When temperatures drop below freezing, water turns to ice and expands. Within the pipe, an ice blockage forms between the source and the faucet. As water becomes trapped between the blockage and the closed faucet, the integrity of the pipes weakens. This can happen with any material, from plastic to steel.

If pipes burst, there can be a large amount of damage to the property. This includes the house itself and your possessions. Plus, the repair costs can be sizeable.

The risk for a burst pipe is common in hose bibs, swimming pool supply lines and irrigation systems. Within your home, the odds are greater for pipes in exterior walls that are poorly insulated or unheated parts of the house, which include your basement, crawl space and attic.

The issue of burst pipes tends to be a bigger concern in the South. Northern regions are prepared for colder temperatures, so homes tend to have plumbing in insulated parts of the house. In the South, however, pipes are at times unprotected, and many homeowners don't know how to prevent frozen pipes.

Regardless where you live, follow these steps to avoid a burst pipe:

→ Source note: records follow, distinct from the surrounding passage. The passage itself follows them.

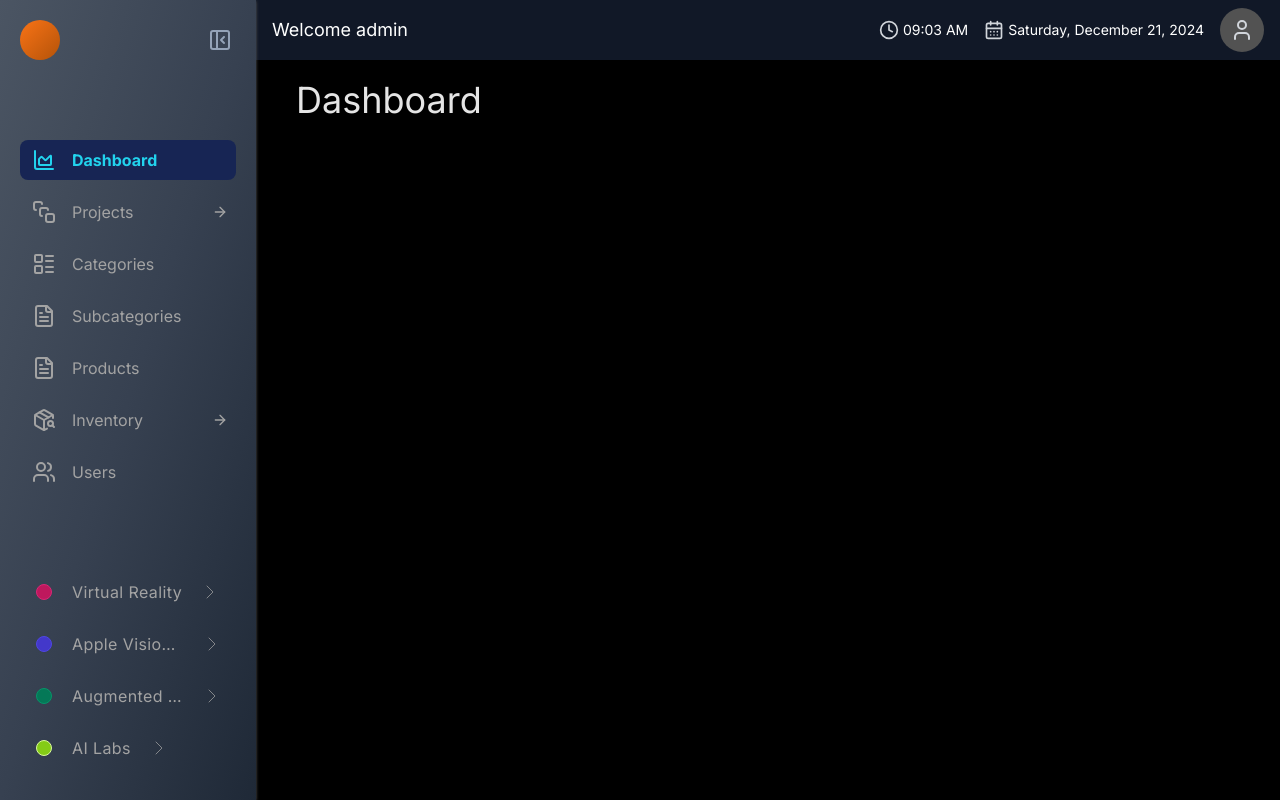
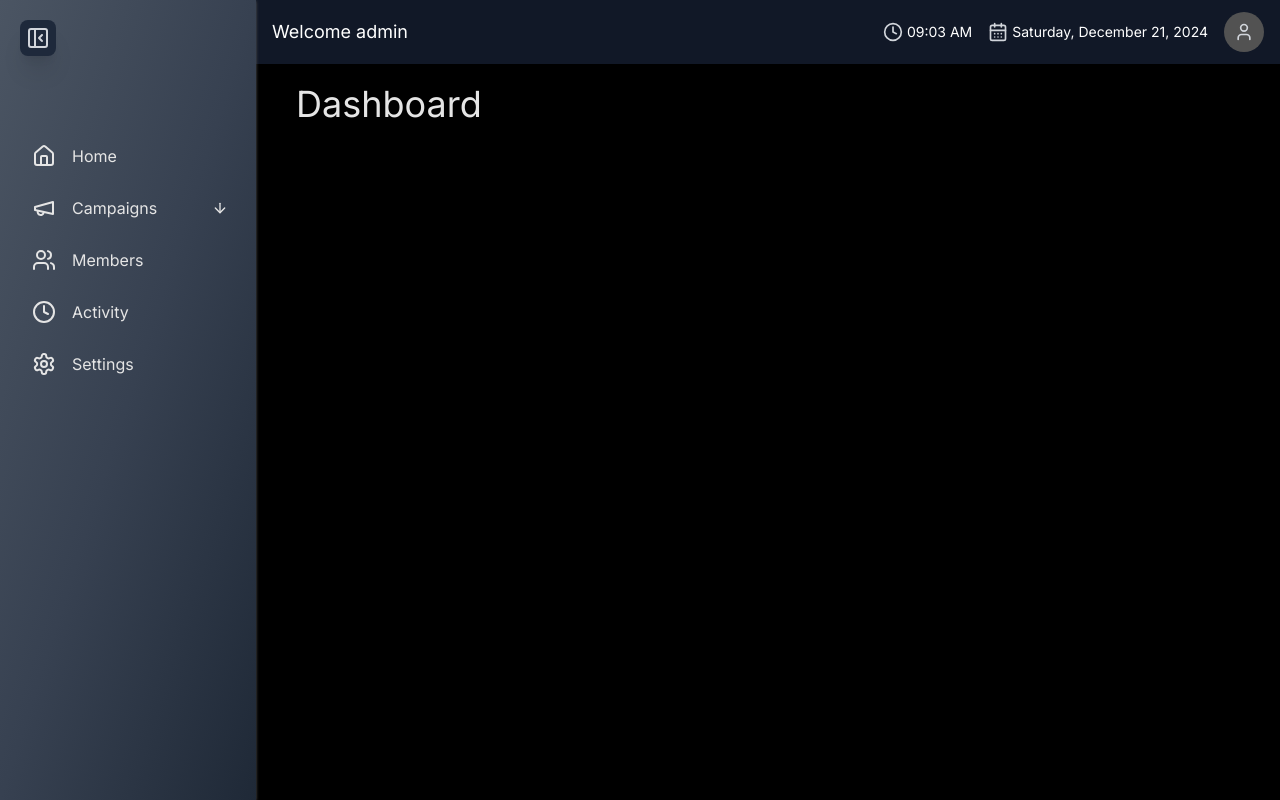
Before and after one commit to mkeloo/loyalty-program, a Next.js app: page /dashboard in a window 1280 px wide. Both pictures are taken after a click on the button 36 px from the left and 36 px from the top of the page. Built offline with nearby package versions, Linux system fonts and the light colour scheme.

Commit message:
Cleaner Version of Dashboard.

```diff
--- a/components/Dashboard/Structure/HeaderBar.tsx
+++ b/components/Dashboard/Structure/HeaderBar.tsx
@@ -29,7 +29,7 @@ const HeaderBar = () => {
     }, []);
 
     return (
-        <div className="w-full flex items-center justify-between bg-gray-900 text-white px-4 py-2 shadow-md">
+        <div className="w-full flex items-center justify-between bg-gray-900 text-white px-4 py-3 shadow-md">
             {/* Left: Welcome Message */}
             <div className="text-lg">Welcome admin</div>
 
@@ -48,7 +48,7 @@ const HeaderBar = () => {
                 <Popover>
                     <PopoverTrigger asChild>
                         <span className="p-2.5 flex items-center justify-center rounded-full bg-neutral-600 cursor-pointer">
-                            <User className="w-6 h-6 text-gray-300" />
+                            <User className="w-5 h-5 text-gray-300" />
                         </span>
                     </PopoverTrigger>
                     <PopoverContent className="flex flex-col items-start justify-center p-4 bg-neutral-800 text-white rounded-lg shadow-lg space-y-2 max-w-fit mx-4">
--- a/components/Dashboard/Structure/Navigation.tsx
+++ b/components/Dashboard/Structure/Navigation.tsx
@@ -2,19 +2,14 @@
 import React, { useEffect, useState } from "react";
 import {
     ArrowRight,
+    CheckCheck,
+    Radiation,
     PanelRightClose,
-    ChartArea,
-    SquareStack,
-    LayoutList,
-    FileText,
-    PackageSearch,
+    Home,
+    Megaphone,
     Users,
-    ChartSpline,
-    ArchiveRestore,
-    FilePlus,
-    Layers,
-    Factory,
-    FileClock,
+    Clock,
+    Settings,
 } from "lucide-react";
 import { motion, useAnimationControls, AnimatePresence } from "framer-motion";
 import ProjectLink from "./ProjectLink";
@@ -106,69 +101,37 @@ const Navigation = ({
 
     const navigationLinks = [
         {
-            name: "Dashboard",
-            icon: <ChartArea strokeWidth={2} className="min-w-8 w-8" />,
+            name: "Home",
+            icon: <Home strokeWidth={2} className="min-w-8 w-8" />,
         },
         {
-            name: "Projects",
-            icon: <SquareStack strokeWidth={2} className="min-w-8 w-8" />,
+            name: "Campaigns",
+            icon: <Megaphone strokeWidth={2} className="min-w-8 w-8" />,
             subLinks: [
-                {
-                    name: "Active Projects",
-                    icon: <ChartSpline strokeWidth={2} className="w-5 h-5" />,
-                },
-                {
-                    name: "Past Projects",
-                    icon: <ArchiveRestore strokeWidth={2} className=" w-5 h-5" />,
-                },
-                {
-                    name: "Create New",
-                    icon: <FilePlus strokeWidth={2} className=" w-5 h-5" />,
-                },
+                { name: "Active", icon: <Radiation strokeWidth={2} className="w-5 h-5" /> },
+                { name: "Completed", icon: <CheckCheck strokeWidth={2} className="w-5 h-5" /> },
             ],
         },
         {
-            name: "Categories",
-            icon: <LayoutList strokeWidth={2} className=" min-w-8 w-8" />,
+            name: "Members",
+            icon: <Users strokeWidth={2} className="min-w-8 w-8" />,
         },
         {
-            name: "Subcategories",
-            icon: <FileText strokeWidth={2} className=" min-w-8 w-8" />,
+            name: "Activity",
+            icon: <Clock strokeWidth={2} className="min-w-8 w-8" />,
         },
         {
-            name: "Products",
-            icon: <FileText strokeWidth={2} className=" min-w-8 w-8" />,
-        },
-        {
-            name: "Inventory",
-            icon: <PackageSearch strokeWidth={2} className=" min-w-8 w-8" />,
-            subLinks: [
-                {
-                    name: "Stock Levels",
-                    icon: <Layers strokeWidth={2} className=" w-5 h-5" />,
-                },
-                {
-                    name: "Suppliers",
-                    icon: <Factory strokeWidth={2} className=" w-5 h-5" />,
-                },
-                {
-                    name: "Order History",
-                    icon: <FileClock strokeWidth={2} className=" w-5 h-5" />,
-                },
-            ],
-        },
-        {
-            name: "Users",
-            icon: <Users strokeWidth={2} className=" min-w-8 w-8" />,
+            name: "Settings",
+            icon: <Settings strokeWidth={2} className="min-w-8 w-8" />,
         },
     ];
 
-    const projectLinks = [
-        { name: "Virtual Reality", color: "bg-pink-700 border-pink-600" },
-        { name: "Apple Vision Pro", color: "bg-indigo-700 border-indigo-600" },
-        { name: "Augmented Reality", color: "bg-emerald-700 border-emerald-600" },
-        { name: "AI Labs", color: "bg-lime-500 border-lime-200" },
-    ];
+    // const projectLinks = [
+    //     { name: "Virtual Reality", color: "bg-pink-700 border-pink-600" },
+    //     { name: "Apple Vision Pro", color: "bg-indigo-700 border-indigo-600" },
+    //     { name: "Augmented Reality", color: "bg-emerald-700 border-emerald-600" },
+    //     { name: "AI Labs", color: "bg-lime-500 border-lime-200" },
+    // ];
 
     useEffect(() => {
         if (isOpen) {
@@ -193,10 +156,17 @@ const Navigation = ({
             setIsOpen(true);
             setIsSidebarOpen(true); // Open the sidebar
         }
+
+        // If the clicked link has sub-links and is already active, toggle the dropdown
+        if (page === openDropdown) {
+            setOpenDropdown(null); // Close the dropdown if it's open
+        } else {
+            setOpenDropdown(page); // Open the dropdown for this page
+        }
+
         setActiveLink(page); // Update the active link
+        setSelectedProject(null); // Close the second sidebar
         setCurrentPage(page); // Update the current page in the main content
-        setSelectedProject(null); // Close the second sidebar
-        setOpenDropdown(null); // Close any open dropdown
     };
 
     const toggleDropdown = (name: string) => {
@@ -204,7 +174,7 @@ const Navigation = ({
             setIsOpen(true); // Open the sidebar if closed
             setIsSidebarOpen(true);
         }
-        setOpenDropdown((prev) => (prev === name ? null : name));
+        setOpenDropdown((prev) => (prev === name ? null : name)); // Toggle dropdown state
     };
 
     const handleSubLinkClick = (name: string) => {
@@ -223,22 +193,22 @@ const Navigation = ({
             >
 
                 <div className="w-full flex flex-row justify-between place-items-center">
-                    {isOpen && (
+                    {/* {isOpen && (
                         <div className="w-10 h-10 bg-gradient-to-br from-orange-500 to-amber-700 rounded-full" />
-                    )}
+                    )} */}
                     <button
-                        className="p-1 rounded-full flex"
+                        className="bg-slate-800 p-1.5 rounded-lg flex shadow-xl"
                         onClick={handleOpenClose}
                     >
                         <motion.span
                             variants={svgVariants}
                             animate={svgControls}
                             initial="close"
-                            className="flex items-center"
+                            className="flex items-center "
                         >
                             <PanelRightClose
                                 strokeWidth={2}
-                                className="w-6 h-6 stroke-slate-400 hover:stroke-neutral-100"
+                                className="w-6 h-6 stroke-gray-300 hover:stroke-neutral-100"
                             />
                         </motion.span>
                     </button>
@@ -249,15 +219,11 @@ const Navigation = ({
                     {navigationLinks.map((link) => (
                         <div key={link.name} className="flex flex-col">
                             <div
-                                className={`flex items-center justify-between ${activeLink === link.name ? "bg-blue-950 text-cyan-400 font-bold" : "text-neutral-400"
-                                    } p-2 rounded-lg cursor-pointer hover:text-white hover:bg-neutral-700/30`}
+                                className={`flex items-center justify-between ${activeLink === link.name ? "bg-blue-950 text-cyan-400 font-bold" : "text-neutral-200"
+                                    } p-2 rounded-lg cursor-pointer hover:text-white hover:bg-cyan-500`}
                                 onClick={(e) => {
                                     e.stopPropagation(); // Prevent bubbling
                                     handleNavigationClick(link.name); // Navigate to the parent link
-                                    if (link.subLinks) {
-                                        // Toggle the dropdown logic
-                                        setOpenDropdown((prev) => (prev === link.name ? null : link.name));
-                                    }
                                 }}
                             >
                                 <div className="flex items-center gap-3">
@@ -274,8 +240,7 @@ const Navigation = ({
                                     >
                                         <ArrowRight
                                             strokeWidth={2}
-                                            className={`w-4 h-4 ${openDropdown === link.name ? "rotate-90" : ""
-                                                } transition-transform`}
+                                            className="w-4 h-4 rotate-90 transition-transform"
                                         />
                                     </motion.div>
                                 )}
@@ -313,7 +278,7 @@ const Navigation = ({
                 </div>
 
                 {/* Project Links */}
-                <div className="flex flex-col gap-3">
+                {/* <div className="flex flex-col gap-3">
                     {projectLinks.map((project) => (
                         <ProjectLink
                             key={project.name}
@@ -330,7 +295,7 @@ const Navigation = ({
                             />
                         </ProjectLink>
                     ))}
-                </div>
+                </div> */}
             </motion.nav>
 
             <AnimatePresence>
```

  • Regulate your home's temperature. One of the easiest ways to prevent pipes from freezing is to ensure your heat is operating at a feasible temperature. When temperatures drop, ensure your thermostat is set to at least 55 degrees. Consider purchasing a programmable thermostat, which can help with regulating the temperature and lowering your energy costs.
  • Open cabinets under sinks. Your kitchen cabinets and bathroom vanity cabinets may not get a lot of heat. Keep the cabinets beneath sinks open to allow warm air to reach the pipes.
  • Let faucets drip. If you know certain pipes are exposed, turn on the faucets connected to them and run lukewarm water. Even if the faucets are only dripping, the flow of water can keep pipes from freezing.
  • Close windows near pipes. Although there are few reasons to open a window during winter, if you need to do so, don't open one near pipes. If you have a window in your bathroom, for instance, don't open it. Also, consider sealing your windows with caulk and shrink wrap to keep cold drafts out of your home.
  • Insulate unheated areas. For areas of your home that aren't heated, install insulation to protect your pipes. Additionally, order a property inspection if you need help determining whether insulation in other parts of your house needs to be replaced. This is another tip that can help with energy savings in addition to burst pipes.
  • Insulate the pipes. There are many products you can purchase to insulate your plumbing. These choices include sleeves that go over pipes and special tapes.
  • Store hoses and drain bibs. Detach your hose from the bib and store it for the winter. Next, drain the bib. Start by closing the interior valve. Then, open the exterior valve to drain any remaining water. Don't close the the latter valve, as leaving it open gives any water left in the bib room to expand.
  • Locate your main water valves and a plumber. For particularly harsh winters, it can be difficult to prevent pipes from freezing and eventually bursting. In these cases, you'll need to shut off the water at the main value. If a hot water pipe bursts, you'll need to close the value on your hot water heater. Once the appropriate valves are closed, contact your plumber.